In accessing the impact of the Occupation, it is important first of all to remember that for the vast majority of Japanese, day to day issues were far more pressing than matters of high policy. For most of this period, the economy was in bad shape; SCAP estimated that 2.5 million Japanese had died in the war, another 6 million had returned from overseas, and perhaps one third of Japan’s total wealth had been destroyed. As recovery efforts were slow in part because more US aid went to Germany than Japan, many ordinary citizens led a so-called “onion skin existence,” peeling off (selling) their possessions while they cried to the despair of both conservatives and liberals, black marketers and other unsavory types profited, labor unrest led to violence, gangs flourished and a number of women were forced into prostitution. On the positive side, life for most Japanese slowly returned to normal. Helped in part by American procurement during the Korean War (1950-1954), Japan’s economy slowly began to improve. There was a great deal of pleasure in being able to speak more freely and also watch newly uncensored movies, as well as lessons to be learned from the cheerful – if often naïve – soldiers of the occupation army. Even President Harry S. Truman’s 1951 decision to relieve General Douglas MacArthur for insubordination was a useful example of how the military should be subject to civilian authority.

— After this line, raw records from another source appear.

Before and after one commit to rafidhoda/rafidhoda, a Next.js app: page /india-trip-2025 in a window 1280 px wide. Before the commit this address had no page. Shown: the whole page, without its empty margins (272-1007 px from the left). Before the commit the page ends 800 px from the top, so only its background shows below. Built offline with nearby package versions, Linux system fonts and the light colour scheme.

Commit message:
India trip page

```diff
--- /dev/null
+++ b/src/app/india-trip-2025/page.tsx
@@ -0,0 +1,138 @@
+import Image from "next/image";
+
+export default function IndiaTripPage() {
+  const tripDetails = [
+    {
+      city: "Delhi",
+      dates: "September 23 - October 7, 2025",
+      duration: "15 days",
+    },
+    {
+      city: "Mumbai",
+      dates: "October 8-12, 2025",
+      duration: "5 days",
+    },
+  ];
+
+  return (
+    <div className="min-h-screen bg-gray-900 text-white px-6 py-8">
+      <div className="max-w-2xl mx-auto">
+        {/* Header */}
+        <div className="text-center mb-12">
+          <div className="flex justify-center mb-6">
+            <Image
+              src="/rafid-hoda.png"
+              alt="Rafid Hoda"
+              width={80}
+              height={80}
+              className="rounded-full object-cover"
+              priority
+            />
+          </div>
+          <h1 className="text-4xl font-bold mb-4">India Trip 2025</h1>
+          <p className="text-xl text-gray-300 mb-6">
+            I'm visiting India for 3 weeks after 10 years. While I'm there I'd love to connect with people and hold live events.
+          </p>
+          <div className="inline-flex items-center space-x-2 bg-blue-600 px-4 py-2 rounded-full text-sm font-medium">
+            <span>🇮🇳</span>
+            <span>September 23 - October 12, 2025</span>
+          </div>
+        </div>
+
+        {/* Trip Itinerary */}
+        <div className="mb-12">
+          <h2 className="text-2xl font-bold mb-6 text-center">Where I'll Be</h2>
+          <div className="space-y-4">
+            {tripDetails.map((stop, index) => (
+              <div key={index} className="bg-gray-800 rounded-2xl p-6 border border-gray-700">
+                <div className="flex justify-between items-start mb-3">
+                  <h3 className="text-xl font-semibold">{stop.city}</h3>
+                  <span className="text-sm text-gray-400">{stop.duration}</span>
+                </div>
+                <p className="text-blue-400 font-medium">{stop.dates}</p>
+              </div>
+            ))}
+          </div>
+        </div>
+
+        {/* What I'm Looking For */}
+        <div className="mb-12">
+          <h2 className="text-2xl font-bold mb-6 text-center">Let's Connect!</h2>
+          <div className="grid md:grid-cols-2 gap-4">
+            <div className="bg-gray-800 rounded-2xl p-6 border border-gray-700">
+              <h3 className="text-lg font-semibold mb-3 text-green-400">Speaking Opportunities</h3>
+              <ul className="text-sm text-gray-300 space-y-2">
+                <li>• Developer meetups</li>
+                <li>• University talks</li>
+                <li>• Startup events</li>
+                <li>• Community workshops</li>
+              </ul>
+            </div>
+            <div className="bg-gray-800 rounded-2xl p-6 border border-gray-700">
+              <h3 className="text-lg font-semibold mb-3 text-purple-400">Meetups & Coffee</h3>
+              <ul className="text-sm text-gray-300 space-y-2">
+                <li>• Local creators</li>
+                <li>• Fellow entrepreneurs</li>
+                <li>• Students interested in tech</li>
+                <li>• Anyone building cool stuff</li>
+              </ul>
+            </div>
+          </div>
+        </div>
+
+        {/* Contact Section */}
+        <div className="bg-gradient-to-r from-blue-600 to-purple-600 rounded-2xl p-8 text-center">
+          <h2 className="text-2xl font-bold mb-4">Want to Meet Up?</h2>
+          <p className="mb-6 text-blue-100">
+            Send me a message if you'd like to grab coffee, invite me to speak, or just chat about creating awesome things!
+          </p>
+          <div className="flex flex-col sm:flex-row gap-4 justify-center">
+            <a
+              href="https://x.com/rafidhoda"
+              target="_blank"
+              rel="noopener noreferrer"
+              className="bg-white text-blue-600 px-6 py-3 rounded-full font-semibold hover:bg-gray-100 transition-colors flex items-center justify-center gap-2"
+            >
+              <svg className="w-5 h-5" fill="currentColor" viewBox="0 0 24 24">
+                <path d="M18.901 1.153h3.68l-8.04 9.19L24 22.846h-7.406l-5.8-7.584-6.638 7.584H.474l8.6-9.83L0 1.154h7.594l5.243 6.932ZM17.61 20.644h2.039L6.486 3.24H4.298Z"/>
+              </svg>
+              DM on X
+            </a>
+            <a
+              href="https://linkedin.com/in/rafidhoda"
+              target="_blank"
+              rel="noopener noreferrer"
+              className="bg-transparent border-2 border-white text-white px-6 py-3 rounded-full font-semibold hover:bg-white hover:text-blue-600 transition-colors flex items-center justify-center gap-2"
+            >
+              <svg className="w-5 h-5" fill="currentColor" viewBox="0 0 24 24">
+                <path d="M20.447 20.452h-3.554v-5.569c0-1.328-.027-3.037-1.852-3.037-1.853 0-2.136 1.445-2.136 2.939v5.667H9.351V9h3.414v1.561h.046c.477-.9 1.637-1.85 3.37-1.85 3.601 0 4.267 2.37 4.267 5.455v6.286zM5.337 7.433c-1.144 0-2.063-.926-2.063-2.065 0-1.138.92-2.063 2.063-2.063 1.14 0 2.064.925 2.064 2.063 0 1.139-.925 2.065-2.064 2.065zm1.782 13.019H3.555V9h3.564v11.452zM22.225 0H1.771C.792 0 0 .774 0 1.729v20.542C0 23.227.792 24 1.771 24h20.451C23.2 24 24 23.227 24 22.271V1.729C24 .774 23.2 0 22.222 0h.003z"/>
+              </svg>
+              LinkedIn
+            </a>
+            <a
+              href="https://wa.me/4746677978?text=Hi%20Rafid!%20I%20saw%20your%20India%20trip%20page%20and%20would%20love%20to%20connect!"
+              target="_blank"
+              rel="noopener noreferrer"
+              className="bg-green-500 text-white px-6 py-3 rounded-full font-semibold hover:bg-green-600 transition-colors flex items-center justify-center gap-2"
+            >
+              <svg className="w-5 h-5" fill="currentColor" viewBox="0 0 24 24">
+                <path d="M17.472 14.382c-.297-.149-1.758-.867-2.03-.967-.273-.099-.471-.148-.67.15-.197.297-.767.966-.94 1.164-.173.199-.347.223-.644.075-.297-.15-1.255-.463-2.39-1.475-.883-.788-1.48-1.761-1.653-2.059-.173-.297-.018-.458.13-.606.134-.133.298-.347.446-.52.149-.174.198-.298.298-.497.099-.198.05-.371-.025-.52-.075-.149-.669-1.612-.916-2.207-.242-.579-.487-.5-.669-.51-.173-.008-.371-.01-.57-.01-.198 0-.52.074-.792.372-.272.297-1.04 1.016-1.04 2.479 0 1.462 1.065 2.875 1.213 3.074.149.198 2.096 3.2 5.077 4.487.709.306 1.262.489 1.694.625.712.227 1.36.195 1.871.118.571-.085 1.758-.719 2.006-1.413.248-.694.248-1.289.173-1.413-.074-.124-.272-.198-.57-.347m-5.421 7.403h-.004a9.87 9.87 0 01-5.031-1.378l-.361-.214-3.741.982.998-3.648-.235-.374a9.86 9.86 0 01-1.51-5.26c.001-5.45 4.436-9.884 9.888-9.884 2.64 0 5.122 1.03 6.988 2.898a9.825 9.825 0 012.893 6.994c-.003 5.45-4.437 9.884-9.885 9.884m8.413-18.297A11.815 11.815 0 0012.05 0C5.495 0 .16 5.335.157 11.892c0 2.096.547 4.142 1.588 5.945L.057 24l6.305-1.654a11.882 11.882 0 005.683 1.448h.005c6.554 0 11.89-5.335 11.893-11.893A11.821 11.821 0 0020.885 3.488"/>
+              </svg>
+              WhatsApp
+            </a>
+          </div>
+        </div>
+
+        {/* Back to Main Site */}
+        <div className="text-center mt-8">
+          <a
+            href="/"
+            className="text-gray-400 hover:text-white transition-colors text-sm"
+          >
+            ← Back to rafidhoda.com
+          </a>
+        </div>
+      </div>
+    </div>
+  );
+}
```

In 1952, the Occupation officially ended. Major “reverse course” issues remained highly contentious, but several reforms that had the backing of a majority of Japanese were kept largely intact. Japan developed a Self Defense Force, for example, but Article 9 and the Constitution as a whole remained. Land reform stayed, unions, despite changes, now had more power and women, if hardly equal in an American sense, now had more options. While it was impossible to say how many of these changes would have occurred without SCAP’s occupation, there was a general consensus that US reform efforts had helped to speed up a general process of social development. As Japan once again began to run its own affairs, an era of profound changes perhaps has important as the Taika Reform of the 7th century and the Meiji Restoration of 1868 was now coming to an end. Determined to eliminate Japanese militarism, the United States quickly made sure that the Occupation was largely American. Despite the 27 December 1945 Moscow Agreement that set up an 11 (later 13) member Far Eastern Commission in Washington and a 4 power Allied Council for Japan in Tokyo, Japan, unlike Germany, was not divided into zones of occupation, and the abilities of the Allied powers to check